'''

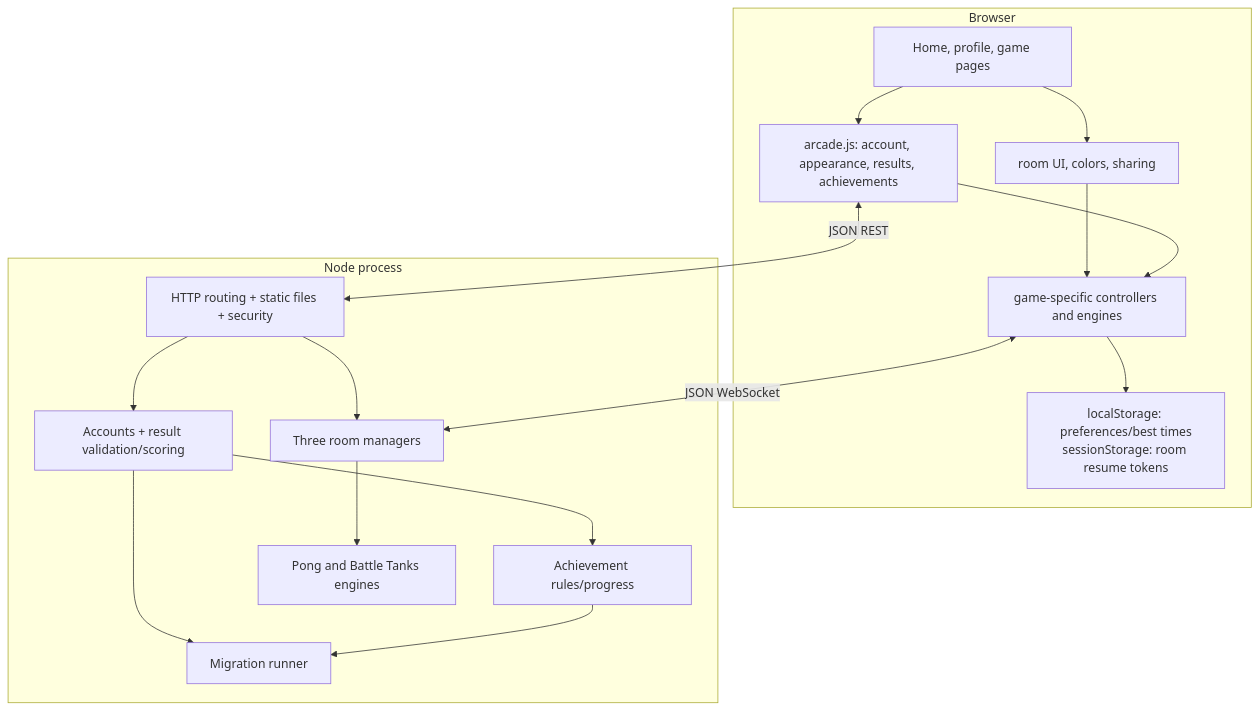
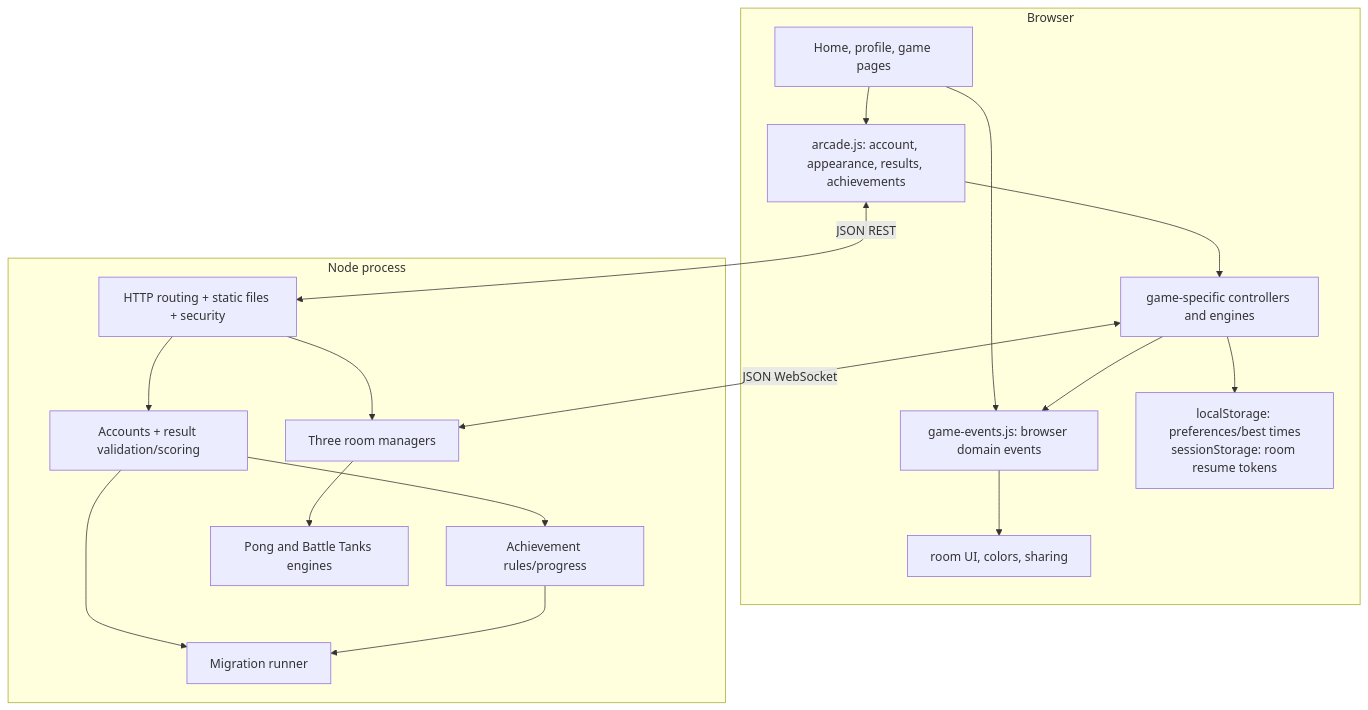
The second of 8 diagrams in docs/architecture.md (bashmohandes/Javascript), drawn with Mermaid before and after one commit. The commit also changed other lines of this file and 31 other files, not shown here.

Commit message:
Decouple game features with domain events

````diff
--- a/docs/architecture.md
+++ b/docs/architecture.md
@@ -21,28 +21,30 @@
 ```mermaid
 flowchart TB
   subgraph Browser
     Pages[Home, profile, game pages]
     Arcade[arcade.js: account, appearance, results, achievements]
+    Events[game-events.js: browser domain events]
     Shared[room UI, colors, sharing]
     Games[game-specific controllers and engines]
     Store[localStorage: preferences/best times\nsessionStorage: room resume tokens]
     Pages --> Arcade
-    Pages --> Shared --> Games
+    Pages --> Events
+    Games --> Events --> Shared
     Arcade --> Games
     Games --> Store
   end
   subgraph Node_process[Node process]
     HTTP[HTTP routing + static files + security]
     Accounts[Accounts + result validation/scoring]
     Achievements[Achievement rules/progress]
     Rooms[Three room managers]
     Engines[Pong and Battle Tanks engines]
     DB[Migration runner]
     HTTP --> Accounts --> Achievements
     HTTP --> Rooms --> Engines
     Accounts --> DB
     Achievements --> DB
   end
   Arcade <-->|JSON REST| HTTP
   Games <-->|JSON WebSocket| Rooms
 ```
````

'''

Work order: Each record is to be restated word for word; no picture goes in.

Result of this task:
The second of 8 diagrams in docs/architecture.md (bashmohandes/Javascript), drawn with Mermaid before and after one commit. The commit also changed other lines of this file and 31 other files, not shown here.

Commit message:
Decouple game features with domain events

````diff
--- a/docs/architecture.md
+++ b/docs/architecture.md
@@ -21,28 +21,30 @@
 ```mermaid
 flowchart TB
   subgraph Browser
     Pages[Home, profile, game pages]
     Arcade[arcade.js: account, appearance, results, achievements]
+    Events[game-events.js: browser domain events]
     Shared[room UI, colors, sharing]
     Games[game-specific controllers and engines]
     Store[localStorage: preferences/best times\nsessionStorage: room resume tokens]
     Pages --> Arcade
-    Pages --> Shared --> Games
+    Pages --> Events
+    Games --> Events --> Shared
     Arcade --> Games
     Games --> Store
   end
   subgraph Node_process[Node process]
     HTTP[HTTP routing + static files + security]
     Accounts[Accounts + result validation/scoring]
     Achievements[Achievement rules/progress]
     Rooms[Three room managers]
     Engines[Pong and Battle Tanks engines]
     DB[Migration runner]
     HTTP --> Accounts --> Achievements
     HTTP --> Rooms --> Engines
     Accounts --> DB
     Achievements --> DB
   end
   Arcade <-->|JSON REST| HTTP
   Games <-->|JSON WebSocket| Rooms
 ```
````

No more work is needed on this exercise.